Start of Data for this exercise

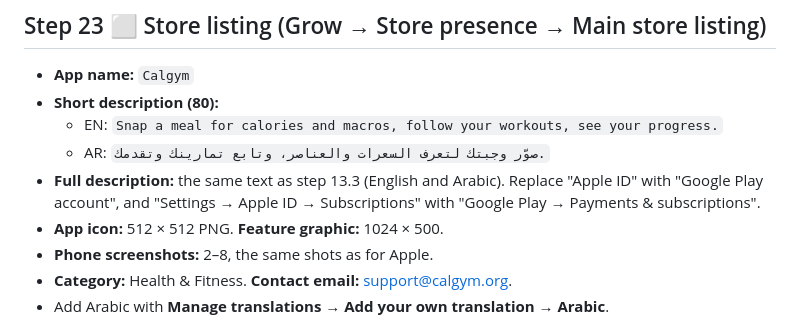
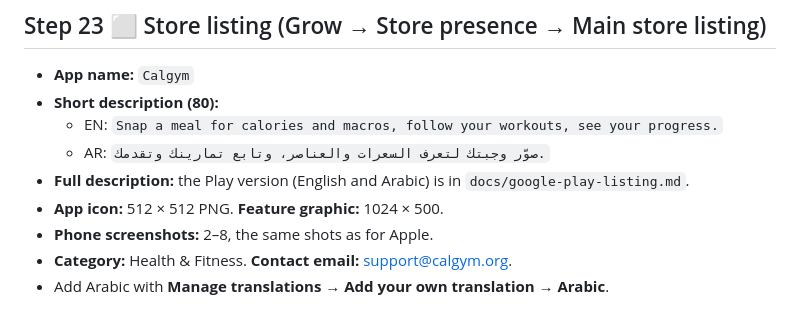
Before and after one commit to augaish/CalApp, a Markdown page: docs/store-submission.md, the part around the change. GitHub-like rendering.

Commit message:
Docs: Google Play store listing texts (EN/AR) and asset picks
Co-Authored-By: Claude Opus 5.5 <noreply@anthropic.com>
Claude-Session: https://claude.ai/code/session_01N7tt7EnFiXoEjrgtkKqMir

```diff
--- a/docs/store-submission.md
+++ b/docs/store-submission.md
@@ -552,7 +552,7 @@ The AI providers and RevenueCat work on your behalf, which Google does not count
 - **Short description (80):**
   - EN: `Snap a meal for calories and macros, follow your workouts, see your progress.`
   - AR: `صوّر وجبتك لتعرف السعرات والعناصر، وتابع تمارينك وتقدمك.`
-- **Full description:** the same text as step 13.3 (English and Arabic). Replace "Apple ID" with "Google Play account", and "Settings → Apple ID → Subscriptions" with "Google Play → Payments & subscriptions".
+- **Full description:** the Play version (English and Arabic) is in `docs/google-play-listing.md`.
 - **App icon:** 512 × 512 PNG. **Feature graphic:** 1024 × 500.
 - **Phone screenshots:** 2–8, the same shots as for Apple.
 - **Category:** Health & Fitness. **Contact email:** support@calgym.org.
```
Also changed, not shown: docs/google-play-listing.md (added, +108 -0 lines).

End of Data for this exercise
Start of Data for this exercise

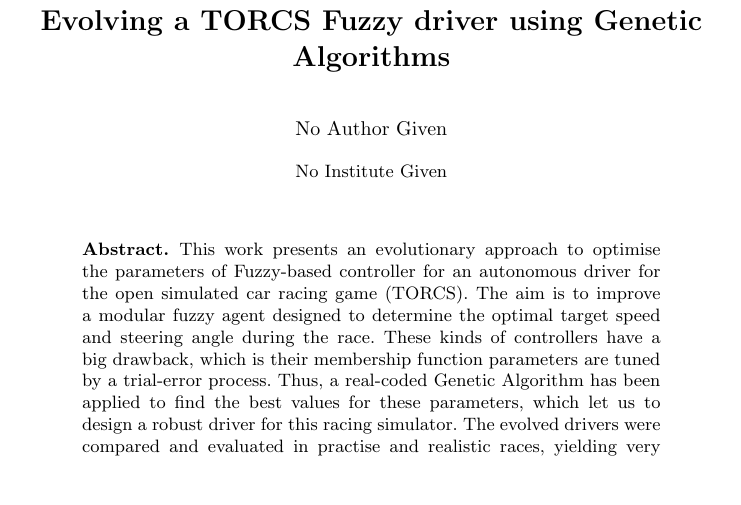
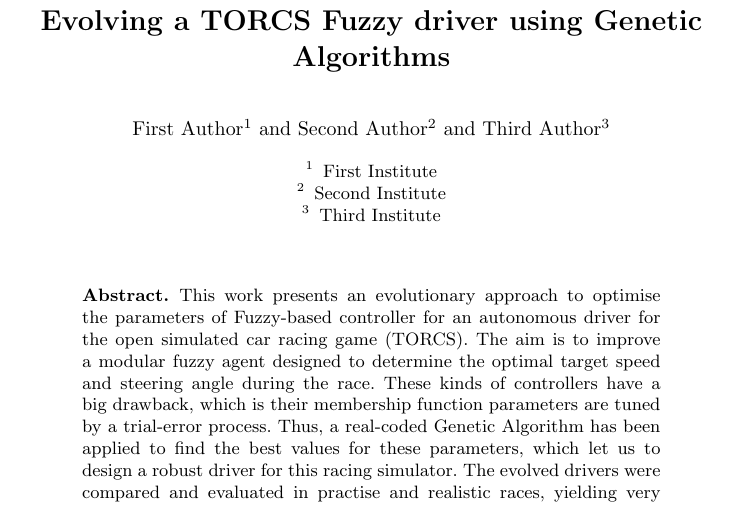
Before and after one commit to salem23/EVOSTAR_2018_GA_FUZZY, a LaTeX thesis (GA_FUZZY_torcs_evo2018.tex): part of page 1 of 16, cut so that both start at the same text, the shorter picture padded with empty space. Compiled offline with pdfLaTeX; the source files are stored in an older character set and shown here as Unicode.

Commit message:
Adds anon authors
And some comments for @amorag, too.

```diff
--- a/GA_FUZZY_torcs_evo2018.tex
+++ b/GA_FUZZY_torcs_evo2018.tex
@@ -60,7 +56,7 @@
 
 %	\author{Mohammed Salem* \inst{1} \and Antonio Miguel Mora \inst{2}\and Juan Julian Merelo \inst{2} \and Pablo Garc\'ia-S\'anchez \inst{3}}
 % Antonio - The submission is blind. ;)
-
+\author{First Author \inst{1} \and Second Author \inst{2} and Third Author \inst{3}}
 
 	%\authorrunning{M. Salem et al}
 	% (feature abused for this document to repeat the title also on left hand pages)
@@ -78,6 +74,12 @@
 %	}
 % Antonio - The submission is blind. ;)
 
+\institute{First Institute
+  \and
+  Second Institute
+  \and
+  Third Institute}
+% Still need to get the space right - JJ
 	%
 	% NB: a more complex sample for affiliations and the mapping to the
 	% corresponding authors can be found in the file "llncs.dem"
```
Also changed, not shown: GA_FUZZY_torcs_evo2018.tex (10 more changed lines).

End of Data for this exercise

▸ Exercise goal
The lines above from the one containing "Before and after one commit to augaish/CalApp, a" through the one containing "Also changed, not shown: docs/google-play-listing.md" are to be set down exactly, and no others.

▸ Result of the exercise
Before and after one commit to augaish/CalApp, a Markdown page: docs/store-submission.md, the part around the change. GitHub-like rendering.

Commit message:
Docs: Google Play store listing texts (EN/AR) and asset picks
Co-Authored-By: Claude Opus 5.5 <noreply@anthropic.com>
Claude-Session: https://claude.ai/code/session_01N7tt7EnFiXoEjrgtkKqMir

```diff
--- a/docs/store-submission.md
+++ b/docs/store-submission.md
@@ -552,7 +552,7 @@ The AI providers and RevenueCat work on your behalf, which Google does not count
 - **Short description (80):**
   - EN: `Snap a meal for calories and macros, follow your workouts, see your progress.`
   - AR: `صوّر وجبتك لتعرف السعرات والعناصر، وتابع تمارينك وتقدمك.`
-- **Full description:** the same text as step 13.3 (English and Arabic). Replace "Apple ID" with "Google Play account", and "Settings → Apple ID → Subscriptions" with "Google Play → Payments & subscriptions".
+- **Full description:** the Play version (English and Arabic) is in `docs/google-play-listing.md`.
 - **App icon:** 512 × 512 PNG. **Feature graphic:** 1024 × 500.
 - **Phone screenshots:** 2–8, the same shots as for Apple.
 - **Category:** Health & Fitness. **Contact email:** support@calgym.org.
```
Also changed, not shown: docs/google-play-listing.md (added, +108 -0 lines).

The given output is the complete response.